**ACTION ITEM**
Use the entries below to count the lines that hold the word "dispose"; answer with the number only.

**SUPPLIED DATA**
- Opening Delimiter -

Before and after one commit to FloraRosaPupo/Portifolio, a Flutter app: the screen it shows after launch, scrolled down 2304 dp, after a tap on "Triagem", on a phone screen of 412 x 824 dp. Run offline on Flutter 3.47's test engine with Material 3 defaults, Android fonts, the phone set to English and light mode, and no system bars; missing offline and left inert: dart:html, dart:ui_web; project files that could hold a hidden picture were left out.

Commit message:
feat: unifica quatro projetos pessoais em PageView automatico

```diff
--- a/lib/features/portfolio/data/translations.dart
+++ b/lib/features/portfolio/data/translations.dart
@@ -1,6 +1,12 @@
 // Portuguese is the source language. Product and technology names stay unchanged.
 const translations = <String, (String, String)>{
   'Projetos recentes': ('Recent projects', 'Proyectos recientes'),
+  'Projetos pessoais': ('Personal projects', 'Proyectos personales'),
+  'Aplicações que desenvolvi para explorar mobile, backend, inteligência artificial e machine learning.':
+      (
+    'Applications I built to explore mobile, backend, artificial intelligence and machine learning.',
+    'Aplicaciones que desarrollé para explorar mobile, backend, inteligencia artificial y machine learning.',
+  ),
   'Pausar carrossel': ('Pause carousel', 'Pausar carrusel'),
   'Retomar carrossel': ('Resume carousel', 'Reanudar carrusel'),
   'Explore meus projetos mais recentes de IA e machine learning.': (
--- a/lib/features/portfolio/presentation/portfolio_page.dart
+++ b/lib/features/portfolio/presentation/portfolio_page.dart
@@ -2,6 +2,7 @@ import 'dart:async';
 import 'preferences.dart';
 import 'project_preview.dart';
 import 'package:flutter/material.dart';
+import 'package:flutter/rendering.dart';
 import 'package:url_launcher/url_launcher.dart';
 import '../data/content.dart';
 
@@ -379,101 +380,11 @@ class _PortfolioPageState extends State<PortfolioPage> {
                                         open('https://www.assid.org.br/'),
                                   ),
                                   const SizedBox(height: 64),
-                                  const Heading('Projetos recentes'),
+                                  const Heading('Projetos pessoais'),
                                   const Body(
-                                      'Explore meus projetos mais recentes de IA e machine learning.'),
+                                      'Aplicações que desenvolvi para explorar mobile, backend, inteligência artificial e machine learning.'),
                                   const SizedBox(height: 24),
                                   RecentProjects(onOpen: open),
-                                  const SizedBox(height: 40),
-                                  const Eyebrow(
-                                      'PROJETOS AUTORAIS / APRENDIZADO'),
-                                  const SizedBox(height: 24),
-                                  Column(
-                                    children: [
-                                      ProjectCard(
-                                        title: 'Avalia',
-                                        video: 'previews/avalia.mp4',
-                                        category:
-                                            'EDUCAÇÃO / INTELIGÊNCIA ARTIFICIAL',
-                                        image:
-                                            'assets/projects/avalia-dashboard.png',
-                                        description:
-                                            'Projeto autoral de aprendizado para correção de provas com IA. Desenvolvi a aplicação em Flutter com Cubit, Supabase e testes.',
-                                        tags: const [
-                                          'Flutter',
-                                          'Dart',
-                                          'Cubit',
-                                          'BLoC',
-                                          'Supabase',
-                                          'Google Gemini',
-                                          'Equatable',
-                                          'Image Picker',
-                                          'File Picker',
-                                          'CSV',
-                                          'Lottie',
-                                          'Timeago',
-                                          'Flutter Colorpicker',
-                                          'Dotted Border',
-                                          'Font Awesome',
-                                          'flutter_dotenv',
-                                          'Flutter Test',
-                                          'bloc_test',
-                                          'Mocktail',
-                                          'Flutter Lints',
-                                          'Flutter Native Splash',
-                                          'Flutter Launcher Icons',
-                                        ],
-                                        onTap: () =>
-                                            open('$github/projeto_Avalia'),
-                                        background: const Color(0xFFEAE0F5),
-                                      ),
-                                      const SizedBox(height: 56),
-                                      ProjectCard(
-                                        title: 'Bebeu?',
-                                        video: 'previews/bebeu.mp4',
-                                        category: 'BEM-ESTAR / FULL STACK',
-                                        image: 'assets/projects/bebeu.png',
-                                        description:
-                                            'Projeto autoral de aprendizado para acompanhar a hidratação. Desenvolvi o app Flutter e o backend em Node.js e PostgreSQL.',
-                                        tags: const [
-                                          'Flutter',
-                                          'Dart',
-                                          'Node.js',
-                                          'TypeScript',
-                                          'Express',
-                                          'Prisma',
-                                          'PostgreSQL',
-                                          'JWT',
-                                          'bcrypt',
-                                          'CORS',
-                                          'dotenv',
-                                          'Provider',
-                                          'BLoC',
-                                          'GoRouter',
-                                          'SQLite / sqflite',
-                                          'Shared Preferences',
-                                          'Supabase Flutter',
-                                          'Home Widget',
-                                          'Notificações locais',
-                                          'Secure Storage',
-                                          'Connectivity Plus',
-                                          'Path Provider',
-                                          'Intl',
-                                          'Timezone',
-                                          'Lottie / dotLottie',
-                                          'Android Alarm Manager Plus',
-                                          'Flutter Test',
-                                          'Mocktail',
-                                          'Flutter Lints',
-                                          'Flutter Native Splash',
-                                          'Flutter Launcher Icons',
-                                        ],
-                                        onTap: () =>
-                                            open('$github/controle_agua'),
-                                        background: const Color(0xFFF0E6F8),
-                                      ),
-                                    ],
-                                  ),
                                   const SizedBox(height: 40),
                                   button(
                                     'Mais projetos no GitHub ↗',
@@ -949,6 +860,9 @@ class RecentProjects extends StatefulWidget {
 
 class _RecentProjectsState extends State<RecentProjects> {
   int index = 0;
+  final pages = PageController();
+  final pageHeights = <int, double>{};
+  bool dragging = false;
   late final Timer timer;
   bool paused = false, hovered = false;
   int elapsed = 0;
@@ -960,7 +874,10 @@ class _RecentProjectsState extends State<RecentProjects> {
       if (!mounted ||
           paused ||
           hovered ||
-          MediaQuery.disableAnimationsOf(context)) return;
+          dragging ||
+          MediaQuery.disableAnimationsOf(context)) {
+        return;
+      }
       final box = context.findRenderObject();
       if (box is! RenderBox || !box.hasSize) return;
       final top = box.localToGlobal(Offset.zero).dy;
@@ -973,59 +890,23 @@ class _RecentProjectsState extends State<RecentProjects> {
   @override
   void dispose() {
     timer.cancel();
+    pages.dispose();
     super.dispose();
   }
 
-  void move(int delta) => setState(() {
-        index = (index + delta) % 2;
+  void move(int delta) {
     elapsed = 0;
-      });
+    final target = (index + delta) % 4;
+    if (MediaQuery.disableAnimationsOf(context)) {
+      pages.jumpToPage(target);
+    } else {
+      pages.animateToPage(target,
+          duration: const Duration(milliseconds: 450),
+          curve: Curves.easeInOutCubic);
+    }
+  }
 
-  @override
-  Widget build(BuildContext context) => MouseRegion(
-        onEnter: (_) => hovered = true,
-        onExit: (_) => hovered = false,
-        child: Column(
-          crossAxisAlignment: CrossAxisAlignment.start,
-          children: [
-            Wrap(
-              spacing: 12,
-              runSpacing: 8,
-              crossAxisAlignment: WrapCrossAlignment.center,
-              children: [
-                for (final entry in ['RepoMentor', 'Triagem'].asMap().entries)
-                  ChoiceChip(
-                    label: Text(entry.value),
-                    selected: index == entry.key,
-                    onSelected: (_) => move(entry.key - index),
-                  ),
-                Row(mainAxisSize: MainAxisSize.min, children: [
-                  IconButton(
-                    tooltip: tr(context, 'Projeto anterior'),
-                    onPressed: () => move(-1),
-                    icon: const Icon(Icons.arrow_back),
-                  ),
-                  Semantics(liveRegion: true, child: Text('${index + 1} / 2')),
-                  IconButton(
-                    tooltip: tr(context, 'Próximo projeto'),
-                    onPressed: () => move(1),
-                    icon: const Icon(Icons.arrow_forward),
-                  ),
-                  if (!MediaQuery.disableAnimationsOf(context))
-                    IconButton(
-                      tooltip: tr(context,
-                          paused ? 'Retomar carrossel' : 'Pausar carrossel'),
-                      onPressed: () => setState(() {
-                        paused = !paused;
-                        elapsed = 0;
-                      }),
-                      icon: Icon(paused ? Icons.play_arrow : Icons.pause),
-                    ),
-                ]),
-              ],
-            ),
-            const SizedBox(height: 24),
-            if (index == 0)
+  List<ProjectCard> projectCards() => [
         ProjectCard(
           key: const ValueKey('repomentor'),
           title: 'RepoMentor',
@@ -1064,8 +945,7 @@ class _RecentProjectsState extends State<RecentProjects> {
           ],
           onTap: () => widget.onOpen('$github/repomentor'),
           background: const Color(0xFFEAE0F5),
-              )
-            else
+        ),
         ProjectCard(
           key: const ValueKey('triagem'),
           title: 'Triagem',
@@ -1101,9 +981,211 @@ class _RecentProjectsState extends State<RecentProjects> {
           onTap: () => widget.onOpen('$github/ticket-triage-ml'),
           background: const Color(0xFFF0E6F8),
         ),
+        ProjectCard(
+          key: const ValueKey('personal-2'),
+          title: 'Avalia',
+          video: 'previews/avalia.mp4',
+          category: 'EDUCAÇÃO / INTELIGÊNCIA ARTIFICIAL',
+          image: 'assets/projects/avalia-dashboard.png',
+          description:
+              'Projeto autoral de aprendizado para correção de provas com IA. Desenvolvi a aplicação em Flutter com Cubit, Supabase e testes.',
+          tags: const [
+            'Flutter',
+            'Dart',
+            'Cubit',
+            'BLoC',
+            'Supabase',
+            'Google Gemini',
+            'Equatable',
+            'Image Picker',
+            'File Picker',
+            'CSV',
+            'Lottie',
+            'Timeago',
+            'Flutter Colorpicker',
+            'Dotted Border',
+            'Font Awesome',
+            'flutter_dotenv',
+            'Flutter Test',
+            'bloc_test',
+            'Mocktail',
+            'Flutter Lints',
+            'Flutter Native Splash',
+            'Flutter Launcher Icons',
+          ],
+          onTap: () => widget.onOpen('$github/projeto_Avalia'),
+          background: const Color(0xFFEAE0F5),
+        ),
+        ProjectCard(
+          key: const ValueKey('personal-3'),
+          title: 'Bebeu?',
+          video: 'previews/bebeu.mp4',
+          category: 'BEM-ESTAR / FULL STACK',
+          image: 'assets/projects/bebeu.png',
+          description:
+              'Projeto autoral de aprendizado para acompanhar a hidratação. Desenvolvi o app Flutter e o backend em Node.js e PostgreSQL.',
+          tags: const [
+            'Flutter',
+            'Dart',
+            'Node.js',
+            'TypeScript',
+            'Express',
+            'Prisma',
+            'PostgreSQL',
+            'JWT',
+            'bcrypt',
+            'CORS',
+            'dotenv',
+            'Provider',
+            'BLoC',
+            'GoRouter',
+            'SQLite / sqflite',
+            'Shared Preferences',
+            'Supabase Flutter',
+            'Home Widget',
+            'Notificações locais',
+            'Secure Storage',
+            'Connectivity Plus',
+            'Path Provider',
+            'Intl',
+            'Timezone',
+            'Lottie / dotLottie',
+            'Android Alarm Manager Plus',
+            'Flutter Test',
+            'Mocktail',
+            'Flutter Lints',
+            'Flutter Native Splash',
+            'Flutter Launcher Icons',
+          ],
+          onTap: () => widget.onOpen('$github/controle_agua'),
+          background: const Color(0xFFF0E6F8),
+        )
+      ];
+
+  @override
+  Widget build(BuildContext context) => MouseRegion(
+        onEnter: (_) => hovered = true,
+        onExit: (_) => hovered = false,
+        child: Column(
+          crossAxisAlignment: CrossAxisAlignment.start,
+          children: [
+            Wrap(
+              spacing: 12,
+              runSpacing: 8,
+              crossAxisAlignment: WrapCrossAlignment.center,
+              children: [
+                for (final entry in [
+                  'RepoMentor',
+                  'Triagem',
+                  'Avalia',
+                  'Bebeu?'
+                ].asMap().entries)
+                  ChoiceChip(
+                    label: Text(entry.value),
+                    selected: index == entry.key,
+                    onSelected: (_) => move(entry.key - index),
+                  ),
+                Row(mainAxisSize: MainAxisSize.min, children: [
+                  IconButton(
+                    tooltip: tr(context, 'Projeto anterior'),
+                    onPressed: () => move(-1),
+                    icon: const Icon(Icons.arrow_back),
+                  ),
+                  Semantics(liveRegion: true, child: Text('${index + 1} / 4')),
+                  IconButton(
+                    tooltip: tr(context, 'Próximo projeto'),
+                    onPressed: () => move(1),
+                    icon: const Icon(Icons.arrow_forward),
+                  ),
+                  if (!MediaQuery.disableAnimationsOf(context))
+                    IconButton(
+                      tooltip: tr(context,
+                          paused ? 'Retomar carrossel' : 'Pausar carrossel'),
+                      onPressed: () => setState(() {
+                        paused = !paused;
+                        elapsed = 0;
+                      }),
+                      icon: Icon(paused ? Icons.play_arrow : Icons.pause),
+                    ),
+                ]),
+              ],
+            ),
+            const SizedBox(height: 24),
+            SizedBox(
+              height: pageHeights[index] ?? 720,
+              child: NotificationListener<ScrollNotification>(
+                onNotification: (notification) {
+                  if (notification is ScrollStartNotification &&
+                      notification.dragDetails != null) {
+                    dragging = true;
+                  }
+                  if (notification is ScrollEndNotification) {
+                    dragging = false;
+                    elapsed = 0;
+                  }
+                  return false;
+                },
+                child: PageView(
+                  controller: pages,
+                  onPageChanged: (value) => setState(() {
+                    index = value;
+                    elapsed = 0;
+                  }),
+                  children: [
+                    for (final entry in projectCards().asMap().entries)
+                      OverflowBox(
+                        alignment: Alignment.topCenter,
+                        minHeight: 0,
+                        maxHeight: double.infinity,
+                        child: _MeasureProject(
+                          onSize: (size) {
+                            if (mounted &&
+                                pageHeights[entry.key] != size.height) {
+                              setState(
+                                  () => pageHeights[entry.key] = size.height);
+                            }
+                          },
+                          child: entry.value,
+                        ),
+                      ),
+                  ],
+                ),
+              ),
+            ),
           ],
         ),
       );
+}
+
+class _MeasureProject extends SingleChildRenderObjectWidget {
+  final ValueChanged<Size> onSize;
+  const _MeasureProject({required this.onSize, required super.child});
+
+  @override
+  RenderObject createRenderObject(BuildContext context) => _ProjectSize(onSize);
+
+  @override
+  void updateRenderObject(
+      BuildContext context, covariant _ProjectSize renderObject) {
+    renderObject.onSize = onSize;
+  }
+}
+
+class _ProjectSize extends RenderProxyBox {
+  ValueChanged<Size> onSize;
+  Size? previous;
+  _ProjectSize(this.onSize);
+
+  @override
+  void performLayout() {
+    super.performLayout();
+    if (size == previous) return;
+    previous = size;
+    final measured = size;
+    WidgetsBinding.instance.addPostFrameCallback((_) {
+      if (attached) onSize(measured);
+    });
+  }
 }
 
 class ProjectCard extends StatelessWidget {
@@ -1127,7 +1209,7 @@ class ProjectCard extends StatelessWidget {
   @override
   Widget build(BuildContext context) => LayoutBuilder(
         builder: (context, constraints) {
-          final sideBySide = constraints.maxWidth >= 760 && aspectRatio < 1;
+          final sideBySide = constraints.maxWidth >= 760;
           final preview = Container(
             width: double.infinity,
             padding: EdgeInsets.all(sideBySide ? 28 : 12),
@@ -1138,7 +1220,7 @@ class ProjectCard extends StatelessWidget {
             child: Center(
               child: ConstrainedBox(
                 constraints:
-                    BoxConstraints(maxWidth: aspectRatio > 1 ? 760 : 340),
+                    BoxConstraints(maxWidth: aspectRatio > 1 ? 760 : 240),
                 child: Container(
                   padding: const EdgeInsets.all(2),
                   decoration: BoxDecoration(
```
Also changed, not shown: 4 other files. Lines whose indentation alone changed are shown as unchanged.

- Closing Delimiter -

**SOLVED EXERCISE**
3